Readers familiar with the general story arc by Camus won’t be lost reading Seidlinger’s version. We follow Zachary through his very detached, mundane experiences of day-to-day life. The novel starts off with Zachary’s oblivious experience at his friend’s funeral. We get the sense that he feels put-upon and awkward, delivering a terrible eulogy, which serves as evidence of how aloof he has become.
The story really picks up when Zachary meets a catalyst: Christopher Rios. Rios equates disruption for Zach. They meet at the Hard Times Café, and Rios entices Zach to become implicated in his strange criminal plot, discolored by sex and drink.
Zach’s own lack of perception (or lack of concern) leads him into a situation from which he can’t recover. He, like Meursault, crosses lines that can’t be uncrossed, leading to the consequences resulting in his imprisonment.
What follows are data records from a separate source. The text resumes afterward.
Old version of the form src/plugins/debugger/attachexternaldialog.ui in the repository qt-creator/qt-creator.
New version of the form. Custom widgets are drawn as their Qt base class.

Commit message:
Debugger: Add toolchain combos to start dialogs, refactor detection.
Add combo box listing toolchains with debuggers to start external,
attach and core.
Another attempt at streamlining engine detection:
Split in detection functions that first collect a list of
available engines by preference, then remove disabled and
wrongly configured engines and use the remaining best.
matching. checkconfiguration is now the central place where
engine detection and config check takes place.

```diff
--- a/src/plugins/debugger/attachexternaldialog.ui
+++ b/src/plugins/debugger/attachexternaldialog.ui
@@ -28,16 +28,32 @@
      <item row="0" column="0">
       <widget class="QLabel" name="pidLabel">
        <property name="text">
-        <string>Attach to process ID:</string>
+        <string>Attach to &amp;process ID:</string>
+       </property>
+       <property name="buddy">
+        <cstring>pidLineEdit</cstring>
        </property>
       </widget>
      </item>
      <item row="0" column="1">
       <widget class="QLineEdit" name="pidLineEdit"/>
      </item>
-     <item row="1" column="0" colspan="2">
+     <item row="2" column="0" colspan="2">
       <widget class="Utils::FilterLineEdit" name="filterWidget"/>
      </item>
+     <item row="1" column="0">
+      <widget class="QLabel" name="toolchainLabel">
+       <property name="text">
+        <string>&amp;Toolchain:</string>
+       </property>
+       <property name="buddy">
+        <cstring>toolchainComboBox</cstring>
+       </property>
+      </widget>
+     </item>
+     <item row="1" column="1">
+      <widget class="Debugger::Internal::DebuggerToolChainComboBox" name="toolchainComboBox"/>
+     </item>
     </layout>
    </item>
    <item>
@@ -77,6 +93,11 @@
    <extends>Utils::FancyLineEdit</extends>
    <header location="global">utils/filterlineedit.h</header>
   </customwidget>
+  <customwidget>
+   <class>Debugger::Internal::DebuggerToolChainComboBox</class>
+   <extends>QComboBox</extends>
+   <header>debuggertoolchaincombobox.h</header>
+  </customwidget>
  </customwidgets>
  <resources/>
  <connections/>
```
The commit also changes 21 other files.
As an artifact of prose, this is not the easiest novel to digest. Seidlinger writes a rather unpalatable character, but in working with The Stranger as base material, that’s kind of the point. That said, plowing through some of the more obtuse sections of Zachary’s indulgent, detached musings about his online life give way toward the only redemption the character and the reader can hope for within the context of the narrative.
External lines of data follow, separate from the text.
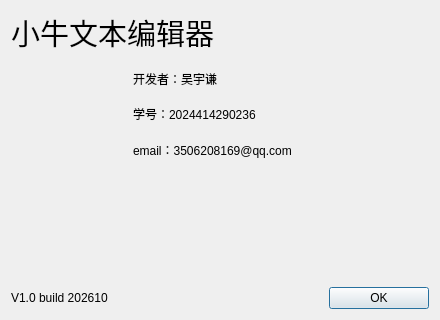
The window that homework3-简单文本编辑器/aboutdialog.ui (name232517/QtCourse) describes before a commit, drawn with Qt 5.
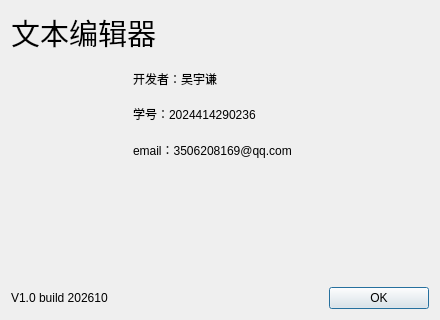
The same window after the commit. Icons and pictures are not drawn.

Commit message: 实验二 第十三次提交：统一界面配色（行号栏跟随主题）、关于对话框改名

```diff
--- a/homework3-简单文本编辑器/aboutdialog.ui
+++ b/homework3-简单文本编辑器/aboutdialog.ui
@@ -35,7 +35,7 @@
       </font>
      </property>
      <property name="text">
-      <string>小牛文本编辑器</string>
+      <string>文本编辑器</string>
      </property>
     </widget>
    </item>
```
The commit also changes 2 other files.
Not to forgo the issue of labeling, Seidlinger seems particularly interested in how labeling works as a social function–or as Kenneth Burke puts it, how people are “symbol-using animals,” which implies that the nature of reality relies on conceptualization in communication. If language is socially constructed to allow groups to make meaning within context, what happens to subjects outside these groups? Zachary is an example of how social meaning is deconstructed through the distancing mechanism built into technology. Consider social observations in which people are shown to act passively in the face of violence or abuse, continuing to participate as spectators rather than intervening on behalf of the victim. These notions drive home what is so absurd and alienating about our moment.
Meurks functions in a way to illustrate this dichotomy between temporal reality and Zachary’s online reality. Zachary’s identity becomes so co-identified with Meurks that there’s a reversal in his consciousness, where Meurks becomes the dominant persona. The digital world supersedes the physical, and his interpretive framework through which he relates to others creates a character so morbidly detached that meaning is lost.
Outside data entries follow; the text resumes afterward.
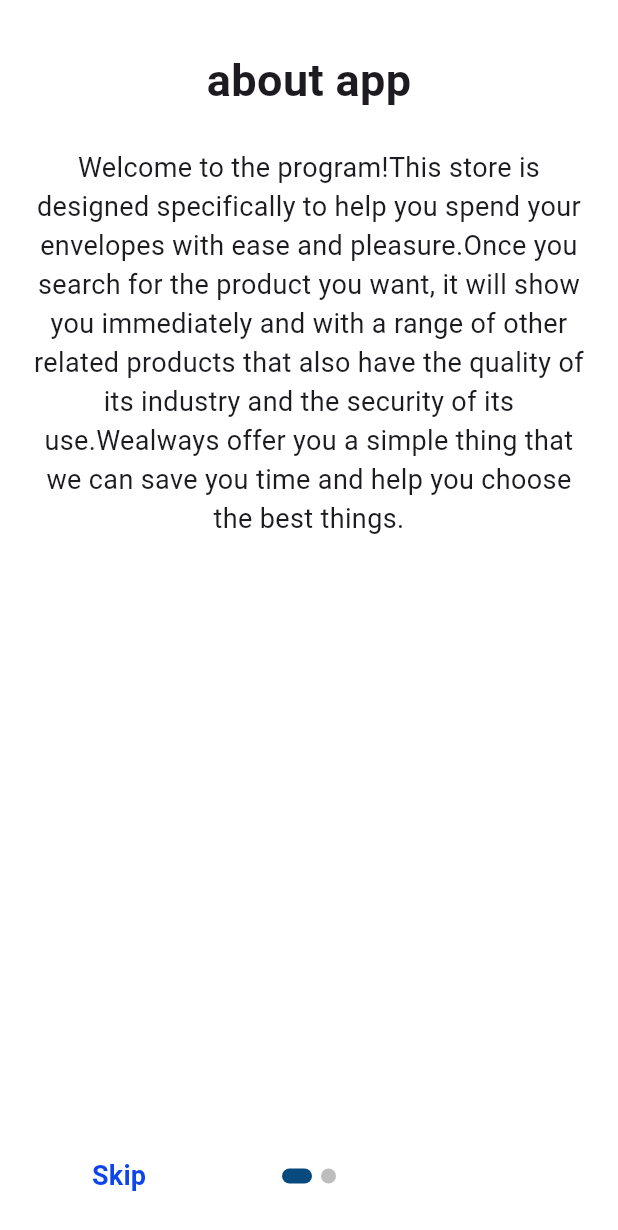
After one commit to mhmdatlm/app_iti, a Flutter app: the IntroScreen screen opened directly, on a phone screen of 412 x 824 dp. The commit adds this screen. Shown: the top 1230 px of the screen. Run offline on Flutter 3.47's test engine with Material 2 defaults, Android fonts, the phone set to English and light mode, and no system bars; drawn by our look-alikes of introduction_screen; our stand-ins replace bloc, cloud_firestore, dio, firebase_auth, firebase_core, flutter_bloc and 1 more; accounts and stored records are empty.

Commit message:
introscreen

```diff
--- /dev/null
+++ b/lib/IntroScreen.dart
@@ -0,0 +1,74 @@
+import 'package:flutter/material.dart';
+import 'package:introduction_screen/introduction_screen.dart';
+
+class IntroScreen extends StatelessWidget {
+  const IntroScreen({super.key});
+
+  @override
+  Widget build(BuildContext context) {
+    return Scaffold(
+      body: IntroductionScreen(
+        globalBackgroundColor: Colors.white,
+        scrollPhysics: BouncingScrollPhysics(),
+        pages: [
+          PageViewModel(
+            titleWidget: Text(
+              "about app" ,
+               style: TextStyle(
+              fontSize: 30,
+              fontWeight: FontWeight.bold,
+            ),
+            ),
+            body: "Welcome to the program!This store is designed specifically to help you spend your envelopes with ease and pleasure.Once you search for the product you want, it will show you immediately and with a range of other related products that also have the quality of its industry and the security of its use.Wealways offer you a simple thing that we can save you time and help you choose the best things.",
+
+          ),
+          PageViewModel(
+            titleWidget: Text(
+              "about us" ,
+               style: TextStyle(
+              fontSize: 30,
+              fontWeight: FontWeight.bold,
+            ),
+            ),
+             body:"This app is designed by a group of premium programmers in the application software to help you and solve your problems. One of them is the search for a particular product and waste a lot of time. We are here to help you with your developers:Mohammed Al-Hawsari Mohammed Atlam Karam Walid Amani Nasser"
+          ),
+        ],
+        onDone: () {
+          Navigator.pushNamed(context, "home");
+        },
+        onSkip: () {
+          Navigator.pushNamed(context, "home");
+        },
+        showSkipButton: true,
+        skip: Text (
+          'Skip' ,
+         style: TextStyle(
+          fontWeight: FontWeight.bold,
+          fontSize: 18,
+          color: Color.fromARGB(248, 6, 63, 235),
+         ),
+         ),
+         next: Icon (Icons.arrow_forward,
+         color: Color.fromARGB(0, 8, 153, 211),
+         ),
+         done: Text ('Done' ,
+         style: TextStyle(
+          fontWeight: FontWeight.bold,
+          fontSize: 18,
+          color: Color.fromARGB(248, 6, 63, 235),
+      ),
+         ),
+         dotsDecorator: DotsDecorator(
+          size: Size.square(10.0),
+          activeSize: Size(20.0, 10.0),
+          color: Colors.black26,
+          activeColor: const Color.fromARGB(255, 8, 73, 126),
+          spacing: EdgeInsets.symmetric(horizontal: 3.0),
+          activeShape: RoundedRectangleBorder(
+            borderRadius: BorderRadius.circular(25.0),
+          ),
+         ),
+      ),
+    );
+  }
+}
--- a/lib/main.dart
+++ b/lib/main.dart
@@ -2,6 +2,7 @@ import 'package:dio/dio.dart';
 import 'package:firebase_auth/firebase_auth.dart';
 import 'package:firebase_core/firebase_core.dart';
 import 'package:flutter/material.dart';
+import 'package:flutter_application_1/IntroScreen.dart';
 import 'package:flutter_application_1/firebase_options.dart';
 import 'package:flutter_application_1/views/screens/Welcome_Page.dart';
 import 'AuthPage.dart';
@@ -10,6 +11,7 @@ import 'views/screens/Loginscreen.dart';
 void main() async {
   WidgetsFlutterBinding.ensureInitialized();
   await Firebase.initializeApp(
+
     options: DefaultFirebaseOptions.currentPlatform,
   );
   runApp(const MyApp());
@@ -21,7 +23,9 @@ class MyApp extends StatelessWidget {
   @override
   Widget build(BuildContext context) {
     return MaterialApp(
-      title: 'Flutter Demo',
+      debugShowCheckedModeBanner: false ,
+      title: 'Our Tour Store',
+
       theme: ThemeData(
         colorScheme: ColorScheme.fromSeed(seedColor: Colors.deepPurple),
         useMaterial3: true,
--- a/pubspec.yaml
+++ b/pubspec.yaml
@@ -41,6 +41,7 @@ dependencies:
   firebase_core: ^2.15.0
   firebase_auth: ^4.7.2
   cloud_firestore: ^4.8.5
+  introduction_screen: ^3.1.11
 
 dev_dependencies:
   flutter_test:
```
Also changed, not shown: pubspec.lock.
This loss of meaning speaks to the ideological power of social media. Zachary is subject to this perversion of reality to the degree that he experiences total alienation—both from himself and from others. Meurks represents the loss of values that permits people to behave differently online than on the physical plane. Once the line is crossed and the value systems are thus inverted, Zachary acts like Meurks in the real world, which enables him to be devoid of consequences to the point that he commits murder.
Zachary comes to accept the futility of his own attempts to cope with reality as he contemplates how society has labeled him as unwanted. Returning to the issue of socially constructed meaning and identities, Seidlinger writes:
Society sees you not as the person you are but as the impression you’ve made. The straight line stitched across our foreheads are instantly seen and assumed; no chance to explain why that line might be here, or what sort of infliction might have occurred.
In Zachary’s talks with the Prisoner, the dialogue assumes the point of view of two philosophers conversing in ontological terms to construct a sense of meaning within the context of confinement—finding some value in their existential experience of life as it is.
The Strangest is a challenging narrative work that brings home and contextualizes this familiar story in a way that is so painfully relevant in our culture today, a culture so often desensitized and detached from “the real.” Seidlinger is clearly aware of the exigency for this kind of work. It’s a wakeup call dressed as fiction. The degree to which Meurks churns out line after cringe-worthy line of self-aggrandizing postulations should suggest we ask ourselves tough questions: why read a book with a story we already know? As much as Camus contributed to creating the absurdist critique of the 20th century, Seidlinger gives us an opportunity to take a deeper look into the absurdities of life. The Strangest asks us to put down the iPhone and have an actual conversation.